• TRY IT: Your response should be a copy of each line in the listing below that includes the word "function".

** Opening RECORD EXTRACTS block **

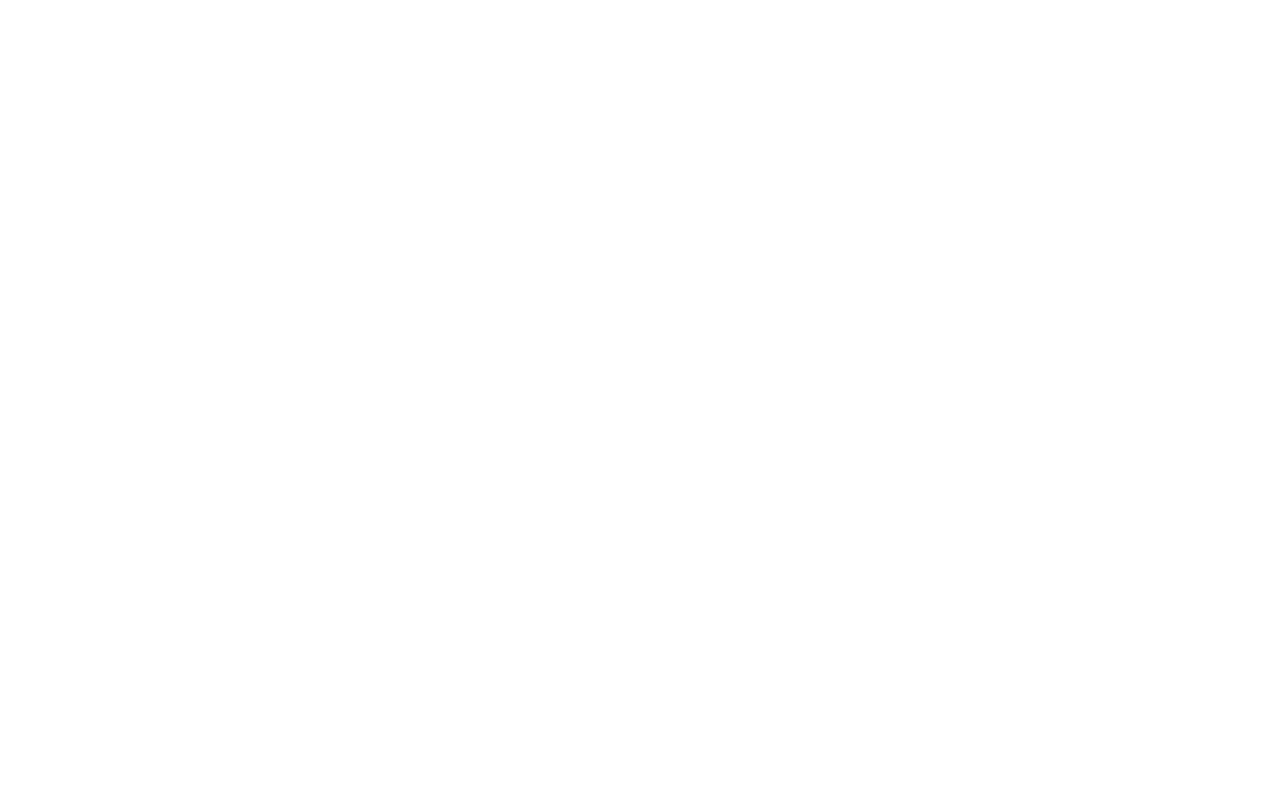
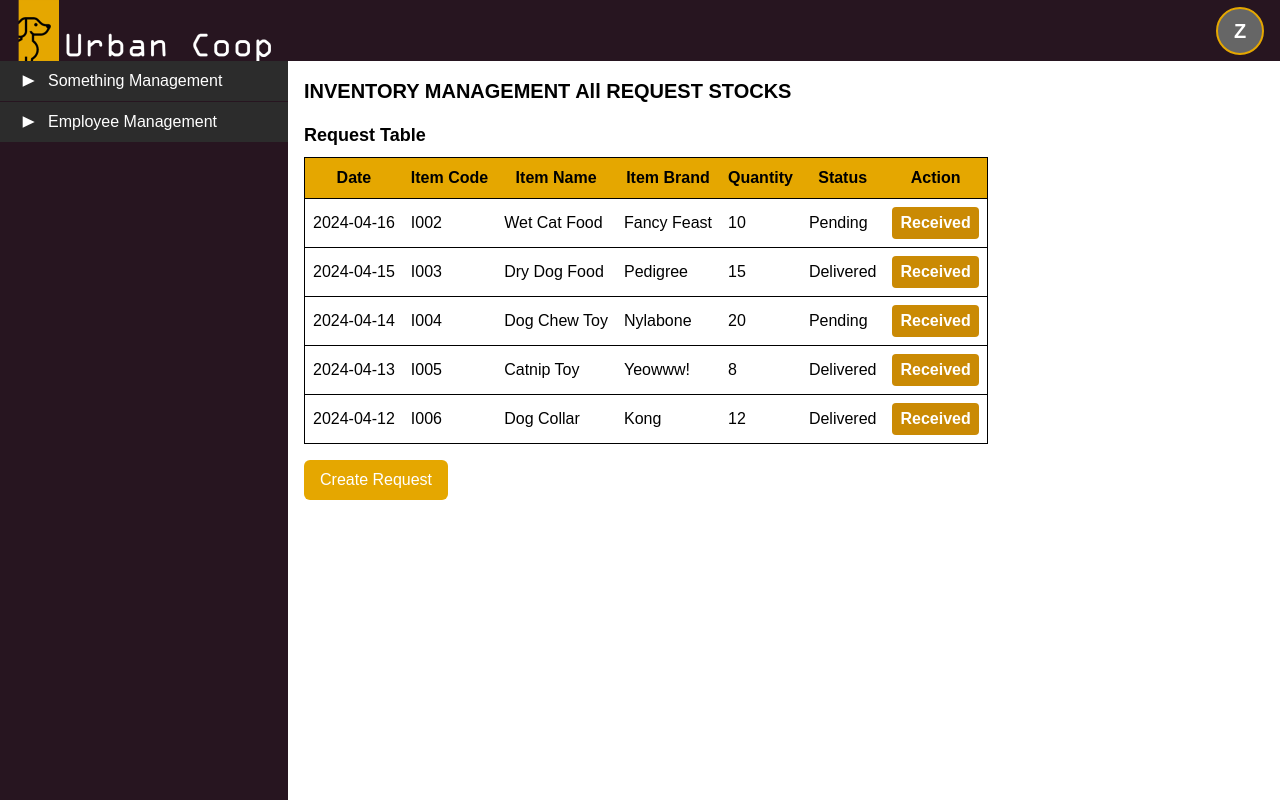
Before and after one commit to Miyuru-Shalitha/urban-coop, a React (Vite) app in the folder frontend/: page /admin/inventory-management/request-stocks in a window 1280 px wide. Before the commit this address had no page. Shown: the top 800 px of the page. Built offline with nearby package versions, Linux system fonts and the light colour scheme; a web font is replaced by a local one.

Commit message:
Today changes -romeshika

```diff
--- a/frontend/src/App.tsx
+++ b/frontend/src/App.tsx
@@ -12,6 +12,11 @@
 import EmployeeManagementRolesAdminPage from "./pages/EmployeeManagementAdminPage/EmployeeManagementRolesPage";
 import EmployeeManagementSalaryPage from "./pages/EmployeeManagementAdminPage/EmployeeManagementSalaryPage";
 import PetDaycareBookingPage from "./pages/PetDaycareBookingPage";
+import InventoryManagementPage from "./pages/InventoryManagementAdminPage/InventoryManagementAdminPage";
+import InventoryManagementDashboard from "./pages/InventoryManagementAdminPage/InventoryManagementDashboard";
+import InventoryManagementItemPage from "./pages/InventoryManagementAdminPage/InventoryManagementItemPage";
+import InventoryManagementRequestStocksPage from "./pages/InventoryManagementAdminPage/InventoryManagementRequestStocksPage";
+
 
 export default function App() {
   return (
@@ -46,7 +51,38 @@
             path="employee-management/salary"
             element={<EmployeeManagementSalaryPage />}
           />
+
+           {/* Inventory Routes */}
+          <Route
+            path="inventory-management"
+            element={< InventoryManagementPage/>}
+          />
+          <Route
+            path="inventory-management/dashboard"
+            element={< InventoryManagementDashboard/>}
+          />
+          <Route
+            path="inventory-management/item"
+            element={<InventoryManagementItemPage/>}
+          />
+
+          <Route
+            path="inventory-management/request-stocks"
+            element={<InventoryManagementRequestStocksPage/>}
+          />
+
         </Route>
+
+
+
+
+
+
+
+
+
+
+
       </Routes>
     </BrowserRouter>
   );
--- /dev/null
+++ b/frontend/src/pages/InventoryManagementAdminPage/InventoryManagementAdminPage.tsx
@@ -0,0 +1,3 @@
+export default function InventoryManagementAdminPage() {
+    return <div>INVENTORY MANAGEMENT ADMIN PAGE</div>;
+  }
--- /dev/null
+++ b/frontend/src/pages/InventoryManagementAdminPage/InventoryManagementCreateItemPage.jsx
@@ -0,0 +1,3 @@
+export default function InventoryManagementCreateItemPage() {
+    return <div>INVENTORY MANAGEMENT CREATE ITEM</div>;
+}
--- /dev/null
+++ b/frontend/src/pages/InventoryManagementAdminPage/InventoryManagementDashboard.tsx
@@ -0,0 +1,3 @@
+export default function InventoryManagementDashboard() {
+    return <div>INVENTORY MANAGEMENT DAHSBOARD</div>;
+  }
--- /dev/null
+++ b/frontend/src/pages/InventoryManagementAdminPage/InventoryManagementItemPage.tsx
@@ -0,0 +1,103 @@
+import { Link } from "react-router-dom";
+
+export default function InventoryManagementItemPage() {
+  return (
+    <div className="p-4">
+      <h1 className="text-xl font-bold mb-4">INVENTORY MANAGEMENT All ITEMS</h1>
+      <table className="border border-black">
+        <tr className="bg-primary text-black border-b border-black ">
+          <th>Item Code</th>
+          <th>Item Name</th>
+          <th>Item Brand</th>
+          <th>Category</th>
+          <th>Quantity</th>
+          <th>Action</th>
+        </tr>
+        <tr className="border-b border-black ">
+          <td className="p-2">I001</td>
+          <td className="p-2">Dry Dog Food</td>
+          <td className="p-2">Pedigree</td>
+          <td className="p-2">Dog Food</td>
+          <td className="p-2">100 </td>
+          <td className="p-2">
+            <a href="/update" className="text-primary mr-2">
+              Edit
+            </a>
+            <button>Delete</button>
+          </td>
+        </tr>
+        <tr className="border-b border-black">
+          <td className="p-2">I002</td>
+          <td className="p-2">Wet Cat Food</td>
+          <td className="p-2">Fancy Feast</td>
+          <td className="p-2">Cat Food</td>
+          <td className="p-2">75 </td>
+          <td className="p-2">
+            <a href="/update" className="text-primary mr-2">
+              Edit
+            </a>
+            <button>Delete</button>
+          </td>
+        </tr>
+        <tr className="border-b border-black">
+          <td className="p-2">I003</td>
+          <td className="p-2">Dog Collar</td>
+          <td className="p-2">Kong</td>
+          <td className="p-2">Dog Accessory</td>
+          <td className="p-2">30 </td>
+          <td className="p-2">
+            <a href="/update" className="text-primary mr-2">
+              Edit
+            </a>
+            <button>Delete</button>
+          </td>
+        </tr>
+        <tr className="border-b border-black">
+          <td className="p-2">I004</td>
+          <td className="p-2">Cat Toy</td>
+          <td className="p-2">Jackson Galaxy</td>
+          <td className="p-2">Cat Accessory</td>
+          <td className="p-2">50 </td>
+          <td className="p-2">
+            <a href="/update" className="text-primary mr-2">
+              Edit
+            </a>
+            <button>Delete</button>
+          </td>
+        </tr>
+        <tr className="border-b border-black">
+          <td className="p-2">I005</td>
+          <td className="p-2">Dog Chew Toy</td>
+          <td className="p-2">Nylabone</td>
+          <td className="p-2">Dog Accessory</td>
+          <td className="p-2">100 </td>
+          <td className="p-2">
+            <a href="/update" className="text-primary mr-2">
+              Edit
+            </a>
+            <button>Delete</button>
+          </td>
+        </tr>
+        <tr className="border-b border-black">
+          <td className="p-2">I006</td>
+          <td className="p-2">Catnip Toy</td>
+          <td className="p-2">Yeowww!</td>
+          <td className="p-2">Cat Accessory</td>
+          <td className="p-2">40 </td>
+          <td className="p-2">
+            <a href="/update-item" className="text-primary mr-2">
+              Edit
+            </a>
+            <button>Delete</button>
+          </td>
+        </tr>
+      </table>
+      <br />
+      <Link to="/admin/inventory-management/create-item">
+        <button className="bg-primary text-white py-2 px-4 rounded-md">
+          Create
+        </button>
+      </Link>
+    </div>
+  );
+}
--- /dev/null
+++ b/frontend/src/pages/InventoryManagementAdminPage/InventoryManagementRequestStocksPage.tsx
@@ -0,0 +1,97 @@
+import { Link } from "react-router-dom";
+
+export default function InventoryManagementRequestStocksPage() {
+  return (
+    <div className="p-4">
+      <h1 className="text-xl font-bold mb-4">
+        INVENTORY MANAGEMENT All REQUEST STOCKS
+      </h1>
+      <h2 className="text-lg font-bold mb-2">Request Table</h2>
+      <table className="border border-black">
+        <thead>
+          <tr className="bg-primary text-black border-b border-black ">
+            <th className="p-2">Date</th>
+            <th className="p-2">Item Code</th>
+            <th className="p-2">Item Name</th>
+            <th className="p-2">Item Brand</th>
+            <th className="p-2">Quantity</th>
+            <th className="p-2">Status</th>
+            <th className="p-2">Action</th>
+          </tr>
+        </thead>
+        <tbody>
+        <tr className="border-b border-black" >
+            <td className="p-2">2024-04-16</td>
+            <td className="p-2">I002</td>
+            <td className="p-2">Wet Cat Food</td>
+            <td className="p-2">Fancy Feast</td>
+            <td className="p-2">10</td>
+            <td className="p-2">Pending</td>
+            <td className="p-2">
+              <button className="bg-yellow-600 hover:bg-yellow-700 text-white font-bold py-1 px-2 rounded focus:outline-none focus:shadow-outline">
+                Received
+              </button>
+            </td>
+          </tr>
+          <tr className="border-b border-black" >
+            <td className="p-2">2024-04-15</td>
+            <td className="p-2">I003</td>
+            <td className="p-2">Dry Dog Food</td>
+            <td className="p-2">Pedigree</td>
+            <td className="p-2">15</td>
+            <td className="p-2">Delivered</td>
+            <td className="p-2">
+              <button className="bg-yellow-600 hover:bg-yellow-700 text-white font-bold py-1 px-2 rounded focus:outline-none focus:shadow-outline">
+                Received
+              </button>
+            </td>
+          </tr>
+          <tr className="border-b border-black" >
+            <td className="p-2">2024-04-14</td>
+            <td className="p-2">I004</td>
+            <td className="p-2">Dog Chew Toy</td>
+            <td className="p-2">Nylabone</td>
+            <td className="p-2">20</td>
+            <td className="p-2">Pending</td>
+            <td className="p-2">
+              <button className="bg-yellow-600 hover:bg-yellow-700 text-white font-bold py-1 px-2 rounded focus:outline-none focus:shadow-outline">
+                Received
+              </button>
+            </td>
+          </tr>
+          <tr className="border-b border-black" >
+            <td className="p-2">2024-04-13</td>
+            <td className="p-2">I005</td>
+            <td className="p-2">Catnip Toy</td>
+            <td className="p-2">Yeowww!</td>
+            <td className="p-2">8</td>
+            <td className="p-2">Delivered</td>
+            <td className="p-2">
+              <button className="bg-yellow-600 hover:bg-yellow-700 text-white font-bold py-1 px-2 rounded focus:outline-none focus:shadow-outline">
+                Received
+              </button>
+            </td>
+          </tr>
+          <tr className="border-b border-black" >
+            <td className="p-2">2024-04-12</td>
+            <td className="p-2">I006</td>
+            <td className="p-2">Dog Collar</td>
+            <td className="p-2">Kong</td>
+            <td className="p-2">12</td>
+            <td className="p-2">Delivered</td>
+            <td className="p-2">
+              <button className="bg-yellow-600 hover:bg-yellow-700 text-white font-bold py-1 px-2 rounded focus:outline-none focus:shadow-outline">
+                Received
+              </button>
+            </td>
+          </tr>
+        </tbody>
+      </table>
+      <Link to="/create-request" className="block mt-4">
+        <button className="bg-primary text-white py-2 px-4 rounded-md">
+          Create Request
+        </button>
+      </Link>
+    </div>
+  );
+}
--- a/frontend/tailwind.config.js
+++ b/frontend/tailwind.config.js
@@ -6,7 +6,7 @@
       colors: {
         primary: "#E5A700",
         primaryAccent: "#FCD34D",
-        secondary: "#000",
+        secondary: "#271520",
         white: "#FFF",
         black: "#000",
         blackA1: "#00000077",
```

** Closing RECORD EXTRACTS block **

• WRITTEN REPLY:
 export default function App() {
+export default function InventoryManagementAdminPage() {
+export default function InventoryManagementCreateItemPage() {
+export default function InventoryManagementDashboard() {
+export default function InventoryManagementItemPage() {
+export default function InventoryManagementRequestStocksPage() {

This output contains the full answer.